The Machine[edit]

Maloney's 2012 film The Machine is about "how public sector unions corrupt politicians, pick taxpayers’ pockets, and make it nearly impossible to hold teachers and other government employees accountable....American taxpayers, by subsidizing public sector unions and the politicians who support them, are being compelled to fund 'the machine'—which, in turn, leads to the perpetual growth of unions and big government."[13]

Political views[edit]

"Despite ticking so many Democrat boxes - Irish name, New Yorker, software designer, gay-friendly, non-churchgoer - Evan Maloney is a Republican," wrote a Daily Telegraph reporter in 2005. The reporter noted that Maloney, whom he met in a Union Square coffeeshop, said with anger, "Right here, two days after 9/11, there was a demonstration of people saying we got what we deserved. I was sickened - it was like saying a rape victim had it coming because she dressed provocatively. That's when my passion for politics reignited."[3]

Describing him as "the right’s best answer to [Michael] Moore," The New York Sun reported in 2005 that "Maloney describes himself as a 'libertarian conservative' and considers Ronald Reagan his political hero."[1]
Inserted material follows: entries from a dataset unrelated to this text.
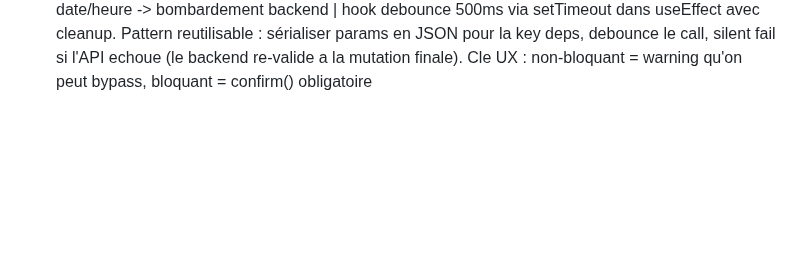
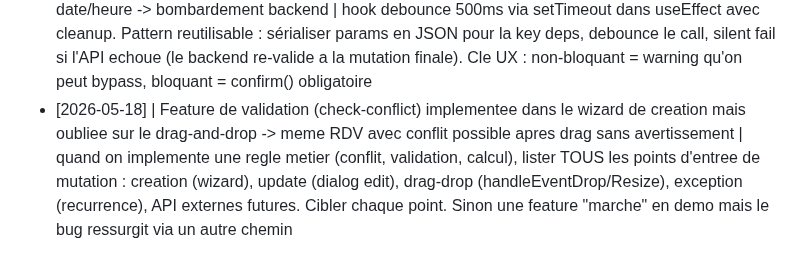
Before and after one commit to TheFury59/AsphaProCrm, a Markdown page: aspha_pro/tasks/lessons.md, the part around the change. Rendered like a GitHub page; blank space fills up the shorter version.

Commit message:
docs(lessons): +1 LRN regles metier sur tous les points d'entree

```diff
--- a/aspha_pro/tasks/lessons.md
+++ b/aspha_pro/tasks/lessons.md
@@ -62,3 +62,4 @@ Format : `[YYYY-MM-DD] | ce qui a mal tourné | règle pour l'éviter`
 - [2026-05-18] | Migration initiale "oubliee" de creer une colonne pourtant referencee partout dans le controller/model -> bug silencieux jusqu'a la 1ere mutation | quand on cree controller+model+migration en parallele, faire un `grep` final de toutes les colonnes referencees dans le controller (->where, ->update, fillable, casts) vs la migration pour detecter les ecarts. Idealement un test feature minimal qui INSERT au moins une fois chaque table apres les migrations
 - [2026-05-18] | Seeder de demo qui assumait une structure de table mais le schema reel etait different (client_contacts : type/value vs first_name/last_name) -> erreur a la 1ere insertion | TOUJOURS verifier la migration AVANT de coder un seeder qui insert, surtout pour les tables sub-resources qu'on touche moins souvent. Pattern : ouvrir la migration cible dans un onglet, coder le seeder a cote
 - [2026-05-18] | Detection de conflits horaires en temps reel : appel API a chaque touche sur input date/heure -> bombardement backend | hook debounce 500ms via setTimeout dans useEffect avec cleanup. Pattern reutilisable : sérialiser params en JSON pour la key deps, debounce le call, silent fail si l'API echoue (le backend re-valide a la mutation finale). Cle UX : non-bloquant = warning qu'on peut bypass, bloquant = confirm() obligatoire
+- [2026-05-18] | Feature de validation (check-conflict) implementee dans le wizard de creation mais oubliee sur le drag-and-drop -> meme RDV avec conflit possible apres drag sans avertissement | quand on implemente une regle metier (conflit, validation, calcul), lister TOUS les points d'entree de mutation : creation (wizard), update (dialog edit), drag-drop (handleEventDrop/Resize), exception (recurrence), API externes futures. Cibler chaque point. Sinon une feature "marche" en demo mais le bug ressurgit via un autre chemin
```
Honors and awards[edit]

Indoctrinate U won the "Special Jury Prize for Libertarian Ideals" at the 2011 Anthem Awards.[14]


  1. ^ a b c d e f g Gershman, Michael (Jan 21, 2005). "A Conservative Answer to Michael Moore". The New York Sun.
  2. ^ a b c d e f "Michael Moores Opposite Number". The Times Higher Education. Sep 16, 2005.
  3. ^ a b c d Thompson, Damian (Aug 21, 2005). "Setting Americas Liberals Right". Independent.
  4. ^ a b c "About Site". BrainTerminal.
  5. ^ Brain Terminal — Frequently Asked Questions by Evan Coyne Maloney
  6. ^ Film Police: Universities vs. Guerrilla Moviemaker Archived 2007-06-25 at the Wayback Machine.", interview by Kyle Smith, New York Post, June 20, 2007
  7. ^ "Film Portrays Stifling of Speech, but One College’s Struggle Reflects a Nuanced Reality", Joseph Berger, The New York Times, June 27, 2007
  8. ^ "New York Times Covers Indoctrinate U", Evan Coyne Maloney, Brain Terminal, June 27, 2007
  9. ^ "‘New York Times’ Disappoints", Greg Lukianoff, FIRE website, June 27, 2007
  10. ^ a b c "Evan Coyne Maloney". IMDB.
  11. ^ Doigon, Lee. "A Review of Brainwashing 101: A film by Evan Coyne Maloney". Chalcedon.
  12. ^ a b Kurtz, Stanley (Apr 30, 2007). "Indoctrinate U". National Review.
  13. ^ "The Machine". Moving Picture Institute.
  14. ^ "Awards". Anthem Film Festival. Archived from the original on 2013-07-17.

External links[edit]